Fake It, Don’t Bake It With Sunless Tanning

sunless tanning

As the cold winter months finally come to a close, and we change out our jeans for shorts and summer dresses, many people may be embarrassed by their pasty, white legs. That pale winter hue often makes us flounder to get a sun kissed look before that first trip to the beach or big summer event. So, what do we do? We know that UV rays from the sun are harmful and can dramatically age the skin. Now there is a better alternative to the concentrated UV lights of a tanning bed. We give thanks to the invention of sunless tanning lotions!

The Sunless Tanning Truth

While public awareness of the damaging effects of ultraviolet light from the sun and tanning beds has grown, the desire for tanned skin persists, especially in teens. The American cancer society reported one third of white American women aged 18-25 engaged in indoor tanning, so it is no surprise that the rate of melanoma is six times higher in young adults than it was 40 years ago. In 2009 the International Agency for research on cancer added UV radiation from tanning beds to its list of the most dangerous forms of cancer-causing radiation. Just one tanning session raises melanoma risk by 20%, and those who started tanning before the age of 35 increase their risk by 90%.

What Is A Tan?

Ultraviolet rays damage skin cells’ DNA, prompting the skin cells in the top layer of skin to produce more pigment to protect itself from further damage. Therefore, there is no such thing as a safe suntan from the sun, even if you are wearing sunscreen, as a real tan is a sign that DNA damage has already occurred.

What Is The Safe Alternate To A Tanning Bed?

The simple answer is a sunless tanner.
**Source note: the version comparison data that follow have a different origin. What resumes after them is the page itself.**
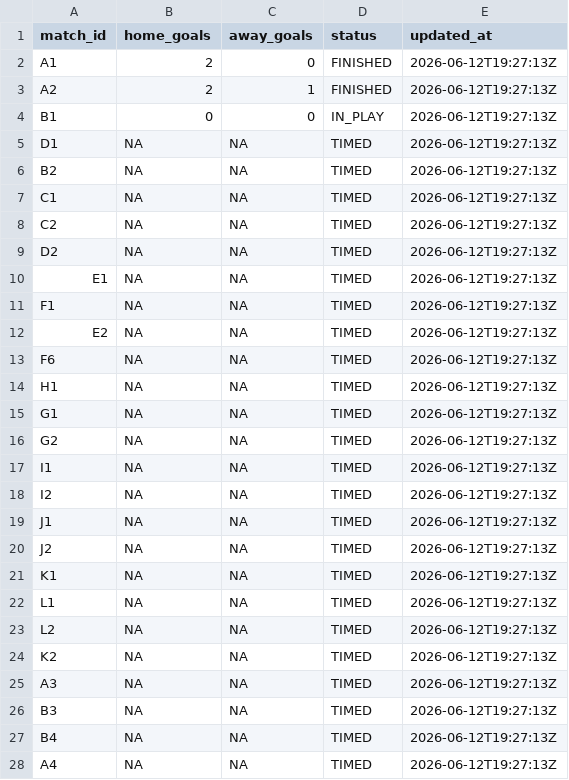
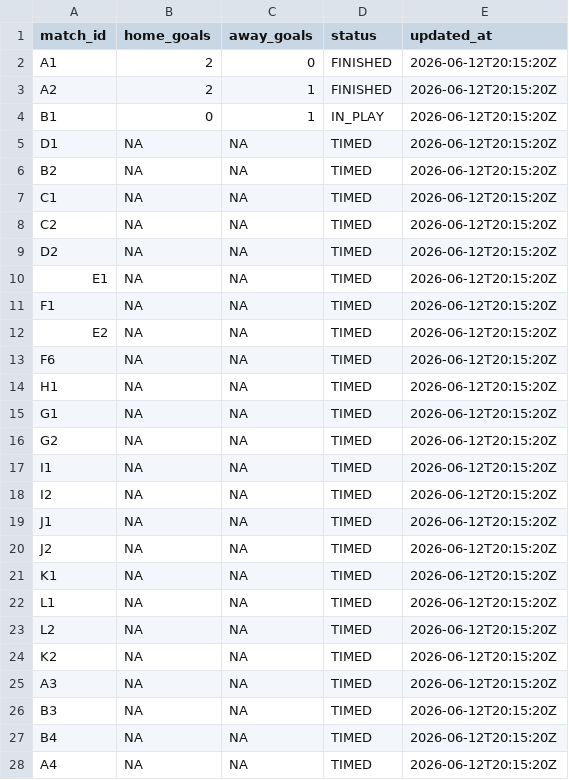
Before and after one commit to ninibini99/worldcup-betting-game, a CSV file: data/results.csv, drawn as a sheet; only a part is shown; the diff covers the shown part only.

```diff
--- a/data/results.csv
+++ b/data/results.csv
@@ -1,28 +1,28 @@
 match_id,home_goals,away_goals,status,updated_at
-A1,2,0,FINISHED,2026-06-12T19:27:13Z
-A2,2,1,FINISHED,2026-06-12T19:27:13Z
-B1,0,0,IN_PLAY,2026-06-12T19:27:13Z
-D1,NA,NA,TIMED,2026-06-12T19:27:13Z
-B2,NA,NA,TIMED,2026-06-12T19:27:13Z
-C1,NA,NA,TIMED,2026-06-12T19:27:13Z
-C2,NA,NA,TIMED,2026-06-12T19:27:13Z
-D2,NA,NA,TIMED,2026-06-12T19:27:13Z
-E1,NA,NA,TIMED,2026-06-12T19:27:13Z
-F1,NA,NA,TIMED,2026-06-12T19:27:13Z
-E2,NA,NA,TIMED,2026-06-12T19:27:13Z
-F6,NA,NA,TIMED,2026-06-12T19:27:13Z
-H1,NA,NA,TIMED,2026-06-12T19:27:13Z
-G1,NA,NA,TIMED,2026-06-12T19:27:13Z
-G2,NA,NA,TIMED,2026-06-12T19:27:13Z
-I1,NA,NA,TIMED,2026-06-12T19:27:13Z
-I2,NA,NA,TIMED,2026-06-12T19:27:13Z
-J1,NA,NA,TIMED,2026-06-12T19:27:13Z
-J2,NA,NA,TIMED,2026-06-12T19:27:13Z
-K1,NA,NA,TIMED,2026-06-12T19:27:13Z
-L1,NA,NA,TIMED,2026-06-12T19:27:13Z
-L2,NA,NA,TIMED,2026-06-12T19:27:13Z
-K2,NA,NA,TIMED,2026-06-12T19:27:13Z
-A3,NA,NA,TIMED,2026-06-12T19:27:13Z
-B3,NA,NA,TIMED,2026-06-12T19:27:13Z
-B4,NA,NA,TIMED,2026-06-12T19:27:13Z
-A4,NA,NA,TIMED,2026-06-12T19:27:13Z
+A1,2,0,FINISHED,2026-06-12T20:15:20Z
+A2,2,1,FINISHED,2026-06-12T20:15:20Z
+B1,0,1,IN_PLAY,2026-06-12T20:15:20Z
+D1,NA,NA,TIMED,2026-06-12T20:15:20Z
+B2,NA,NA,TIMED,2026-06-12T20:15:20Z
+C1,NA,NA,TIMED,2026-06-12T20:15:20Z
+C2,NA,NA,TIMED,2026-06-12T20:15:20Z
+D2,NA,NA,TIMED,2026-06-12T20:15:20Z
+E1,NA,NA,TIMED,2026-06-12T20:15:20Z
+F1,NA,NA,TIMED,2026-06-12T20:15:20Z
+E2,NA,NA,TIMED,2026-06-12T20:15:20Z
+F6,NA,NA,TIMED,2026-06-12T20:15:20Z
+H1,NA,NA,TIMED,2026-06-12T20:15:20Z
+G1,NA,NA,TIMED,2026-06-12T20:15:20Z
+G2,NA,NA,TIMED,2026-06-12T20:15:20Z
+I1,NA,NA,TIMED,2026-06-12T20:15:20Z
+I2,NA,NA,TIMED,2026-06-12T20:15:20Z
+J1,NA,NA,TIMED,2026-06-12T20:15:20Z
+J2,NA,NA,TIMED,2026-06-12T20:15:20Z
+K1,NA,NA,TIMED,2026-06-12T20:15:20Z
+L1,NA,NA,TIMED,2026-06-12T20:15:20Z
+L2,NA,NA,TIMED,2026-06-12T20:15:20Z
+K2,NA,NA,TIMED,2026-06-12T20:15:20Z
+A3,NA,NA,TIMED,2026-06-12T20:15:20Z
+B3,NA,NA,TIMED,2026-06-12T20:15:20Z
+B4,NA,NA,TIMED,2026-06-12T20:15:20Z
+A4,NA,NA,TIMED,2026-06-12T20:15:20Z
```
Also changed, not shown: 39 edited cells elsewhere in this file, 4 other files.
Before you suffer flashbacks of Cheeto stains streaking your legs, we have some good news for you. Sunless tanners have made wonderful advancements since the 80s when they were notorious for producing unrealistic color, not to mention orange streaked palms.

What Is A Sunless Tan?

The color from most sunless tanners comes from the ingredient dihydroxyacetone (DHA), a simple carbohydrate, and is approved for use by the FDA. It is much safer than a tan from cancer causing tanning booths. Unlike UV light, DHA does not penetrate beyond the protective outermost layer of dead skin cells.

The only concern about self-tanners, comes from the sprays, and relates to the risk of inhalation and ingestion, which is not recommended. For those using spray tanning products, it is important to wear protective gear for the mouth, eyes, and nose to protect the mucous membranes.

DHA, which is simply a sugar molecule that bronzes the top layer of skin, can be found in all forms of self-tanners including creams, lotions, sprays, aerosols, and wipes. The browning effect occurs within a few hours and the effect is temporary, lasting 5-10 days as the skin naturally sloughs off. Antioxidants such as caffeic acid phenethyl ester (CAPE) may be added as well to lessen the orange yellow color to achieve a more natural tone. I personally use these products and recommend them to my patients as a safe alternative to traditional tanning. Self-tanners provide some minimal protection from the sun but should be used in conjunction with broad spectrum sunscreen.

For more information of sunless tanning and sun safety from the professionals at Siperstein Dermatology Group, give us a call at our Boca Raton office (561) 955-8885 or the Boynton Beach office (561) 364-7774.